“Oh I still enjoy ABBA,” said Ritu sipping on her Bloody Mary.
“So do we,” Sarbani replied.
Uttam handed her a glass with two fingers of Jameson in it. He raised his own glass. “To the seventies! When we were young and romantic.”
But before Sarbani could respond, Ritu launched into a long story about how naïve she was when they had met.
“Do you remember?” she said turning eagerly towards Sarbani. “That day when we thought we’d bunk class and took a bus to Esplanade?”
Sarbani thought she should tell her that she wasn’t part of that escapade as she was a boarder then, but changed her mind.
After she left, Sarbani called her once to find out if she’d had a safe flight, and Ritu kept saying that both of them had gone out of their way, beyond the call of duty for her.
Then, almost six months later she emailed her complaining that she had never understood why Sarbani had turned cold etc. etc. etc. Two months later Sarbani feeling suddenly sentimental called her on Skype. But Ritu cut her short saying she was busy. The next time she visited India, she emailed Sarbani about her impending journey, but didn’t contact her after landing. And the year after that Sarbani didn’t tell her she was relocating to the United States since Uttam was being “kicked upstairs” as he liked to put it.
RK Biswas is the author of two books—Culling Mynahs and Crows and Breasts and Other Afflictions of Women. Her third book Immoderate Men is forthcoming in June 2016. Her short fiction and poetry have been published in Per Contra, Eclectica, Nth Position, Etchings, The Little Magazine (India), Cha; An Asian Literary Journal, Markings, Asia Literary Review, Flash: An International Journal of Short Short Fiction, among others. She was long listed in the 2006 Bridport poetry prize and also short listed in the 2010 Aesthetica Creative Works Contest. Her story Ahalya’s Valhalla was among Story South’s Notable stories of the net in 2007. Her poem Bones was a Pushcart Nominee in 2010. In 2012 she won first prize in the Anam Cara Writer’s Retreat Short Story Contest. She blogs at http://biswasrk.wordpress.com.
Comments from the judges:
Prajwal: I laughed my way through this. The writer is fantastic at humor writing.
Amulya: School friend turns houseguest in this comic and well-written short story about uncomfortable friendships and awkward friends—you find plenty to connect with because it has happened to you.
About the judges:

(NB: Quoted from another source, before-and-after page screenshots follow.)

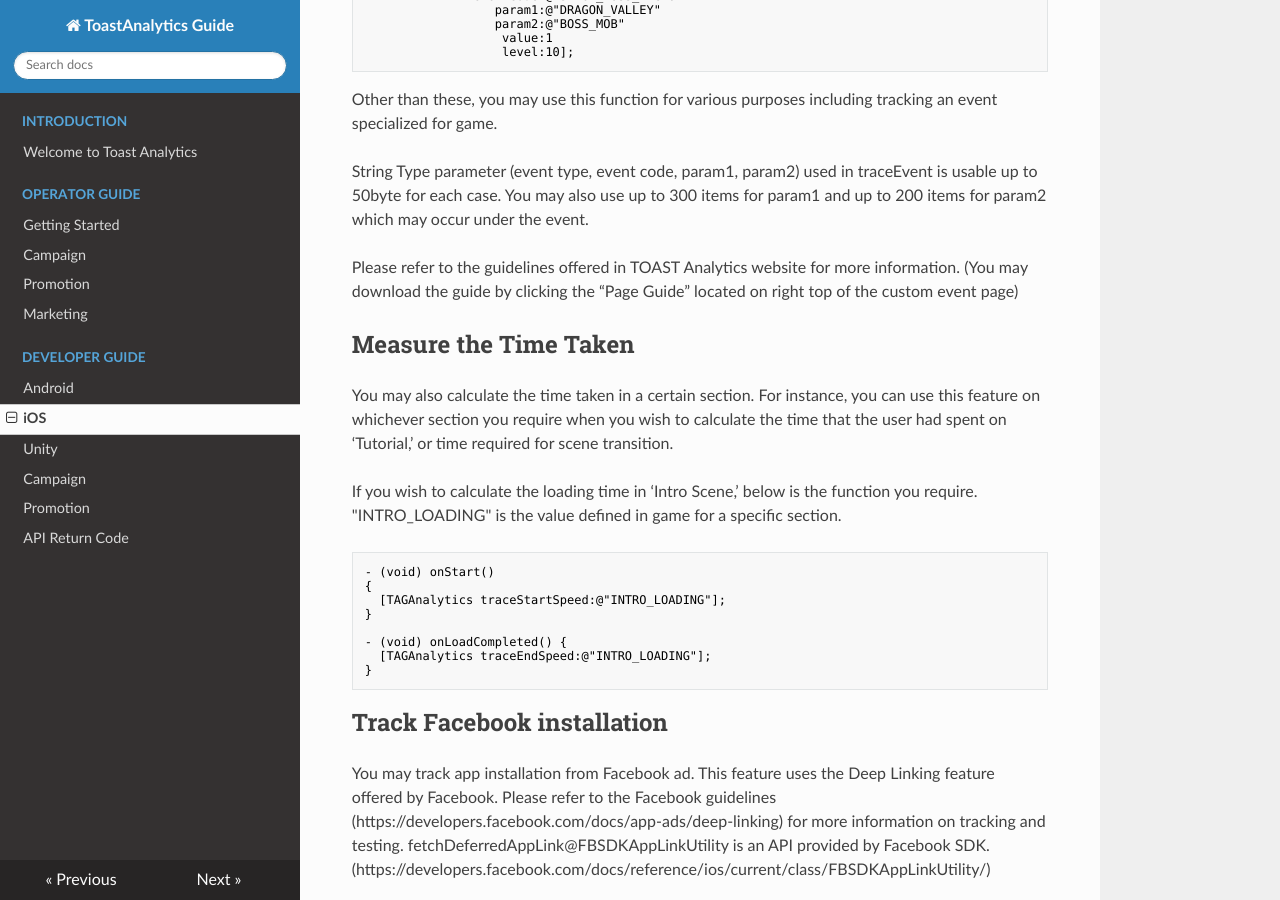
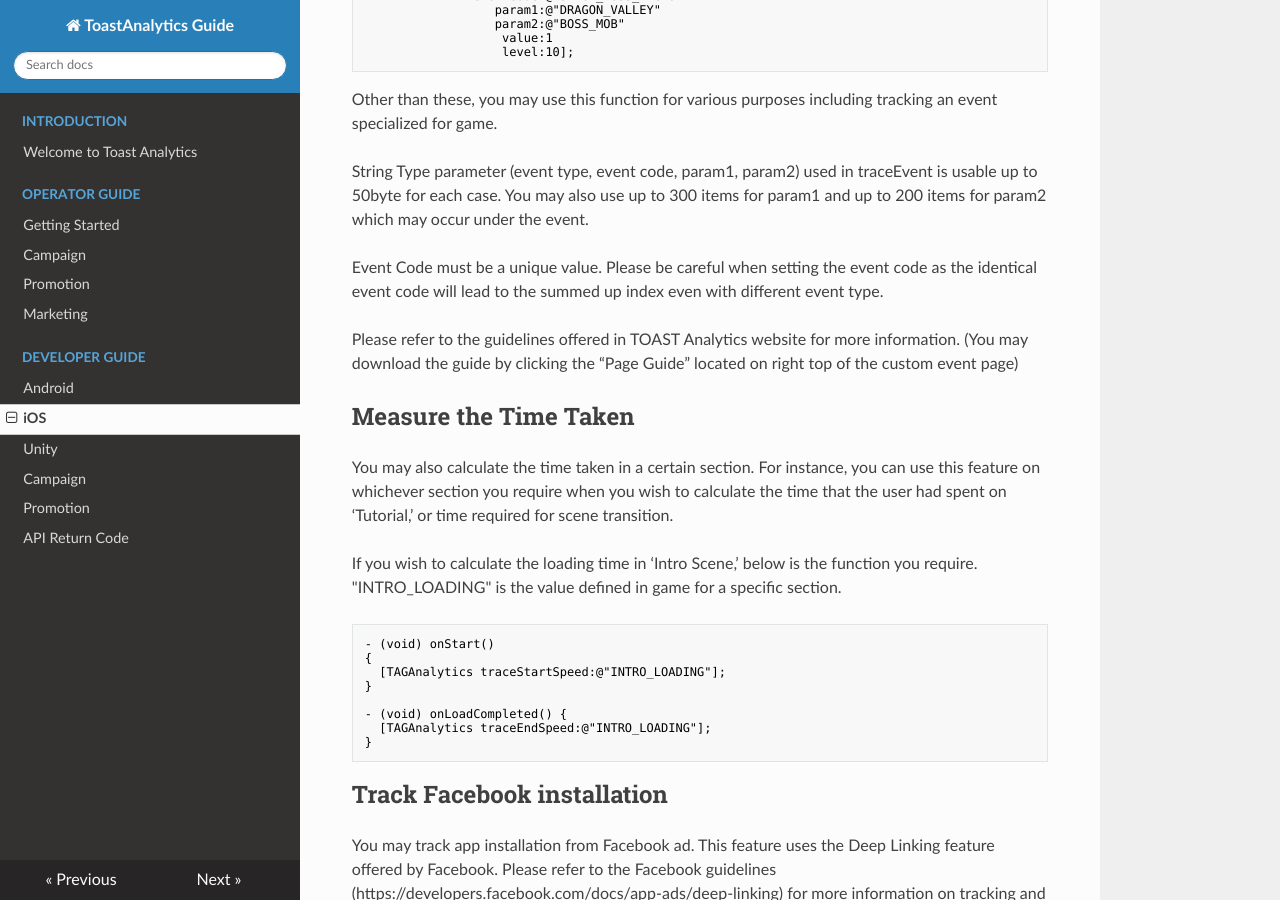
Before and after one commit to ToastAnalytics/ToastAnalytics_EN, an MkDocs documentation site: the page built from docs/Developer/5. iOS Developer Guide.md, in a window 1280 px wide and 900 px high, scrolled down 9177 px. Built offline with MkDocs 1.6.1, drawn with Linux system fonts in a browser that asks for light colours; nearby versions of some CDN libraries; old or Windows-style settings are respelled for this version of MkDocs.

Commit message:
Update 5. iOS Developer Guide.md

```diff
--- a/docs/Developer/5. iOS Developer Guide.md
+++ b/docs/Developer/5. iOS Developer Guide.md
@@ -363,6 +363,8 @@ Other than these, you may use this function for various purposes including track
 
 String Type parameter (event type, event code, param1, param2) used in traceEvent is usable up to 50byte for each case. You may also use up to 300 items for param1 and up to 200 items for param2 which may occur under the event.<br>
 
+Event Code must be a unique value. Please be careful when setting the event code as the identical event code will lead to the summed up index even with different event type.
+
 Please refer to the guidelines offered in TOAST Analytics website for more information. (You may download the guide by clicking the “Page Guide” located on right top of the custom event page)
 
 ## Measure the Time Taken
```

Prajwal Parajuly is the son of an Indian father and a Nepalese mother. The Gurkha’s Daughter, his widely acclaimed debut collection of short stories, was shortlisted for the Dylan Thomas Prize. Land Where I Flee, his first novel, was an Independent (London) book of the year and a Kansas City Star best book of 2015. He is the Clayton B. Ofstad endowed distinguished writer-in-residence at Truman State University in Kirksville, Missouri. He has been homeless for three years now.
Amulya Malladi is the author of six novels, including The Sound of Language and The Mango Season. Her books have been translated into several languages, including Dutch, German, Spanish, Danish, Romanian, Serbian, and Tamil. She has a bachelor’s degree in engineering and a master’s degree in journalism. When she’s not writing, she works as a marketing executive for a global medical device company. She lives in Copenhagen with her husband and two children. Connect with Amulya at www.amulyamalladi.com. Her latest book, A House for Happy Mothers, will be released in June 2016.